This reveals a link more subtle than any straightforward idea of, say, a warm climate being life-friendly or a cold climate deadly. The record shows that in all icy epochs the biosphere kept lurching between exceptionally low and exceptionally high productivity. The suggested reason is that, although ice is unfriendly to life, winds are stronger when the world is cold. By stirring the oceans, they improve the supply of nutrients in the surface waters so much that productivity can be higher than in a warm climate. And this, in effect, enlarges the fluctuations in biological productivity.

Most likely, the variations in cosmic radiation affected biological productivity through their influence on cloud formation. Hence, the stellar baby boom 2.4 billion years ago, which resulted in an extraordinarily large number of supernova explosions, had a chilling effect on Earth probably by increasing the cloud cover.

This is one of a number of new perspectives on climate change arising from the discovery that cosmic rays promote the formation of clouds, which have a cooling effect on the surface temperature of Earth. Recent experiments on how the cosmic rays influence cloud formation were reported in DNSC press release 3 October 2006.

Related Links
Danish National Space Center
Darwin Today At TerraDaily.com

Elephants Herd Electrocuted In India
Guwahati (AFP) India, Nov 13, 2006
Three wild elephants were electrocuted after apparently wandering into a high-tension electricity line in India's northeastern state of Assam, a wildlife official said Monday. The three were part of a herd of about 35 elephants that had strayed into the Behali tea plantation, about 230 kilometres (142 miles) north of Guwahati, Assam's main city.

.
Get Our Free Newsletters Via Email
  



  • Joining Forces To Predict Tsunamis
  • Indian Disaster Warning System To Be Ready By 2007 Says Space Agency
  • Japan Probes Damage From Killer Twister
  • Developing Models To Predict Organizational Response To Extreme Events

  • Global Warming Threatens Canada Hydro Power, Oil Exports
  • Stakes Rise At UN Climate Poker Game Amid Hopes For A US Shift
  • US, Saudi, China Rank Among Worst On Climate Change
  • Opposition To Usurp Canadian Position At Kyoto Talks

  • SciSys Wins Software Role For CryoSat-2 Mission
  • Next Generation Imaging Detectors Could Enhance Space Missions
  • SSTL Signs Contract With Federal Republic Of Nigeria For Supply Of EO Satellite
  • NASA Snow Data Helps Maintain Largest And Oldest Bison Herd
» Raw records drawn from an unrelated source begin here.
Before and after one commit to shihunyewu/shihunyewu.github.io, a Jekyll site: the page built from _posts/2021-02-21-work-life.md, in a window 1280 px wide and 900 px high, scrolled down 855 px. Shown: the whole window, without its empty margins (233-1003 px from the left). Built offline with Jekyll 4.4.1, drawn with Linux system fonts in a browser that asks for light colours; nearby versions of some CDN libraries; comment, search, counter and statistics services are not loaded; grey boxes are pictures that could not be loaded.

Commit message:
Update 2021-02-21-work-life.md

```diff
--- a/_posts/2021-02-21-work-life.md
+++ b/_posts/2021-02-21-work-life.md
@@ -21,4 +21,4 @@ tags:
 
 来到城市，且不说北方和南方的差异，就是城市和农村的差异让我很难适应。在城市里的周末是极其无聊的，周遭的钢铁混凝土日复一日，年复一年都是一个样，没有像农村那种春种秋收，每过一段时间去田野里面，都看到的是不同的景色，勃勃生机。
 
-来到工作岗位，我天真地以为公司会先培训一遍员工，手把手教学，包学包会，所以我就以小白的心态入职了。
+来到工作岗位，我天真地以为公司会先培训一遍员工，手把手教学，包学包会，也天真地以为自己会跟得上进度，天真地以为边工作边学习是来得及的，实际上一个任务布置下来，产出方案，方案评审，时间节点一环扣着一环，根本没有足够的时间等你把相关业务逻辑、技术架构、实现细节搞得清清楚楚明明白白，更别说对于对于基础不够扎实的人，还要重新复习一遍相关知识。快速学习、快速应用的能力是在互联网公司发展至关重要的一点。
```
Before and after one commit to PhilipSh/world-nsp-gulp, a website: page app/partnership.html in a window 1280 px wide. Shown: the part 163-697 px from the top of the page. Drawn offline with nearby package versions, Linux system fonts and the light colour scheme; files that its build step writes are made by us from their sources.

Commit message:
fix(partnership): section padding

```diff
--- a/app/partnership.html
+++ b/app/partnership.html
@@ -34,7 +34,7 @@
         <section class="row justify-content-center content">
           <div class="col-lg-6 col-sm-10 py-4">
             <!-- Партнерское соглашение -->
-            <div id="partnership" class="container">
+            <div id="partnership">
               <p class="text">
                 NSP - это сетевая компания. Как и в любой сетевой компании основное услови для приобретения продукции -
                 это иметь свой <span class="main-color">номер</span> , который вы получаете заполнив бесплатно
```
  • Russia To Raise Gas Prices For CIS States
  • Rand Study Says Renewable Energy Could Play Larger Role Under Right Conditions
  • Developing Uses For Sugar-Cane Bagasse: Biotechnology Applied To The Paper Industry
  • BAE Systems Selected To Participate In Fuel Cell Bus Program

  • 26,000 Russians Contracted HIV Since Start Of Year
  • Next Flu Pandemic: What To Do Until The Vaccine Arrives
  • Industrial Chemicals Are Impairing The Brain Development Of Children Worldwide
  • Indonesia Given A Hand In Bird Flu Fight

  • The Milky Way Shaped Life On Earth
  • Elephants Herd Electrocuted In India
  • Tracing A Metal Link
  • Scientists Find New Way To Search For Origin Of Life

  • Silicon Valley Trying To Lead By Green Example
  • Zanzibar Plastic Bag Ban Takes Effect As Environment Woes Mount
  • OECD Says China Must Step Up Environmental Efforts
  • Dilovasi, Symbol Of Savage Industrialization And An Embarrassement For Turkey

  • Buffet for Early Human Relatives Two Million Years Ago
  • Unraveling Where Chimp And Human Brains Diverge
  • Researchers Discover How Brain Protein Might Control Memory
  • SimCity For Real

  • The content herein, unless otherwise known to be public domain, are Copyright 1995-2006 - SpaceDaily.AFP and UPI Wire Stories are copyright Agence France-Presse and United Press International. ESA PortalReports are copyright European Space Agency. All NASA sourced material is public domain. Additionalcopyrights may apply in whole or part to other bona fide parties. Advertising does not imply endorsement,agreement or approval of any opinions, statements or information provided by SpaceDaily on any Web page published or hosted by SpaceDaily. Privacy Statement